WHAT TO DO:
Where the word "added" occurs in a line of the listing, please copy the line.

━━━━━ DATA FOR REVIEW

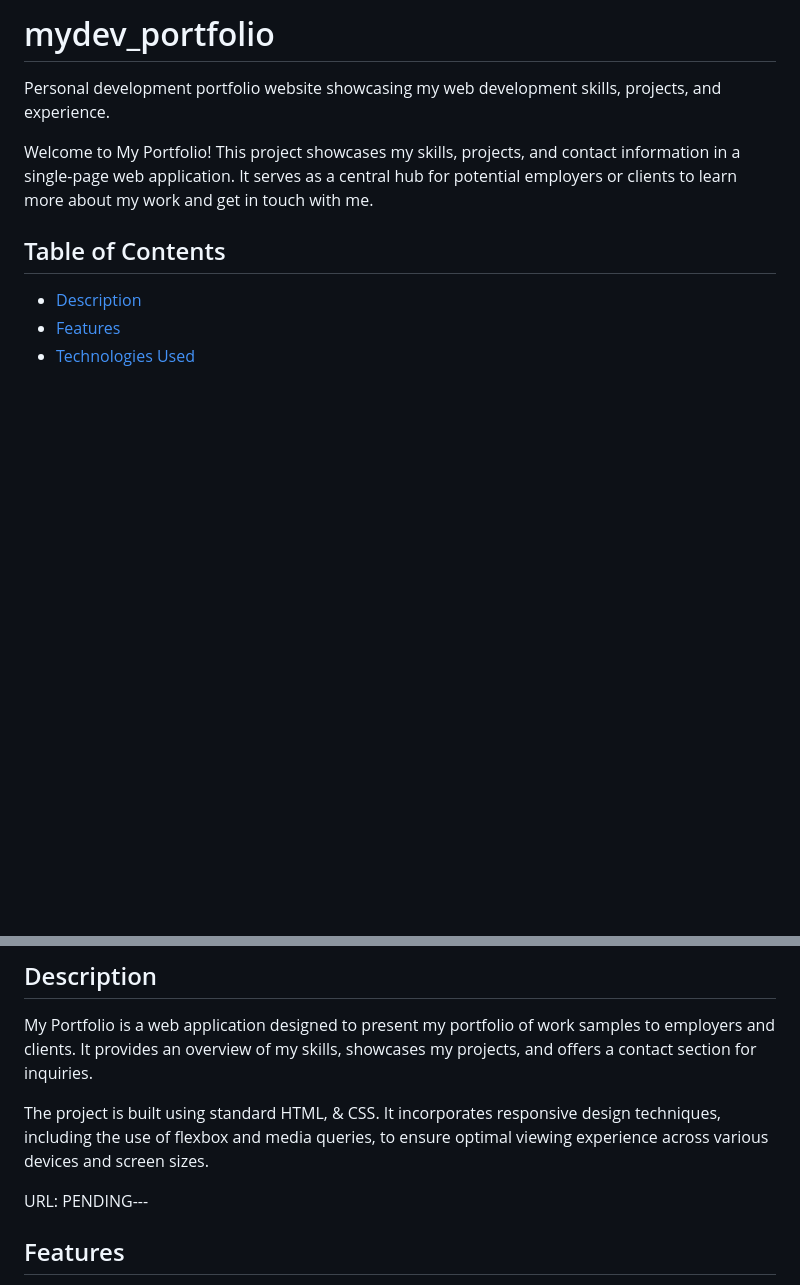
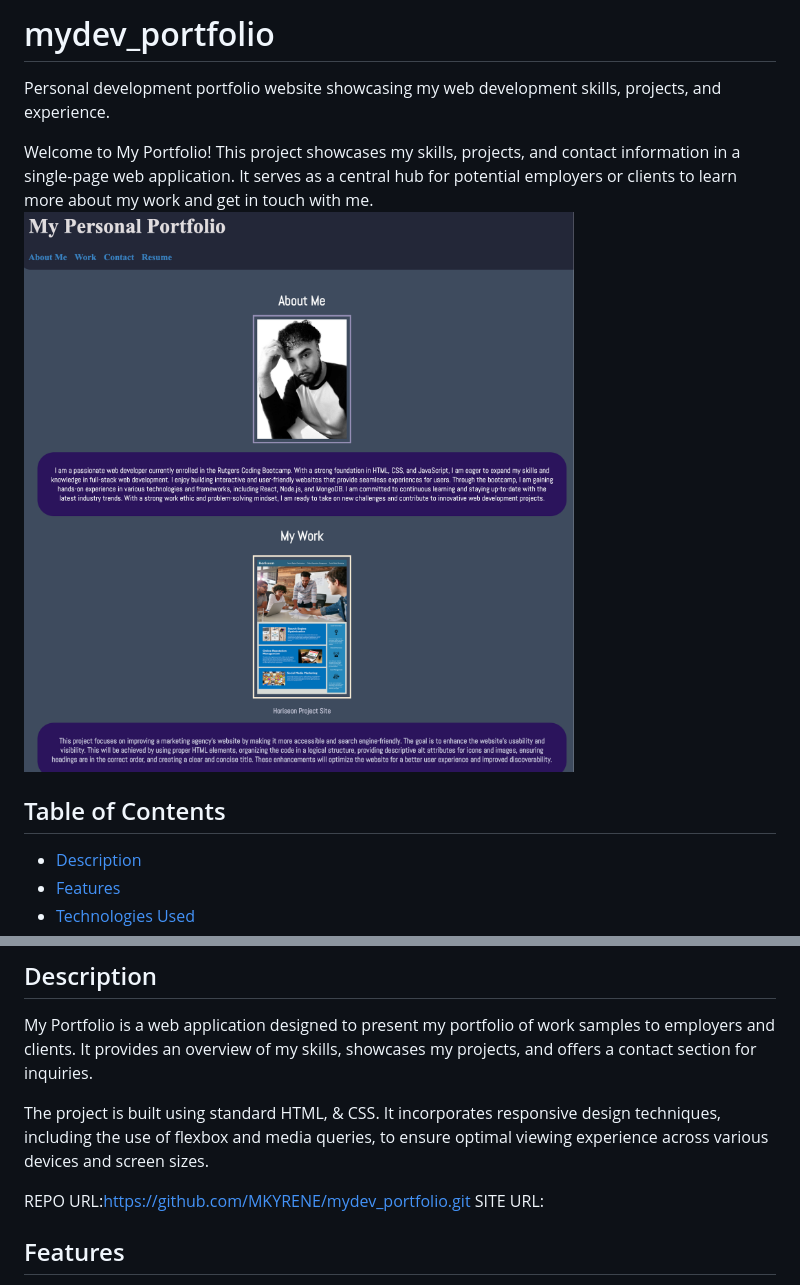
Before and after one commit to MKYRENE/mydev_portfolio, a Markdown page: README.md, 2 parts joined by grey strips. Drawn GitHub-style; pictures changed too: mydev_website.png (added); blank space fills up the shorter version.

Commit message:
updated website image to README file and added URL

```diff
--- a/README.md
+++ b/README.md
@@ -4,7 +4,7 @@
 Personal development portfolio website showcasing my web development skills, projects, and experience.
 
 Welcome to My Portfolio! This project showcases my skills, projects, and contact information in a single-page web application. It serves as a central hub for potential employers or clients to learn more about my work and get in touch with me.
-
+![website screenshot](./mydev_website.png)
 ## Table of Contents
 
 - [Description](#description)
@@ -19,7 +19,8 @@ My Portfolio is a web application designed to present my portfolio of work sampl
 
 The project is built using standard HTML, & CSS. It incorporates responsive design techniques, including the use of flexbox and media queries, to ensure optimal viewing experience across various devices and screen sizes.
 
-URL: PENDING---
+REPO URL:https://github.com/MKYRENE/mydev_portfolio.git
+SITE URL:
 
 ## Features
 
```
Also changed, not shown: 1 other file.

━━━━━━━━━━

EXPECTED ANSWER:
Before and after one commit to MKYRENE/mydev_portfolio, a Markdown page: README.md, 2 parts joined by grey strips. Drawn GitHub-style; pictures changed too: mydev_website.png (added); blank space fills up the shorter version.
updated website image to README file and added URL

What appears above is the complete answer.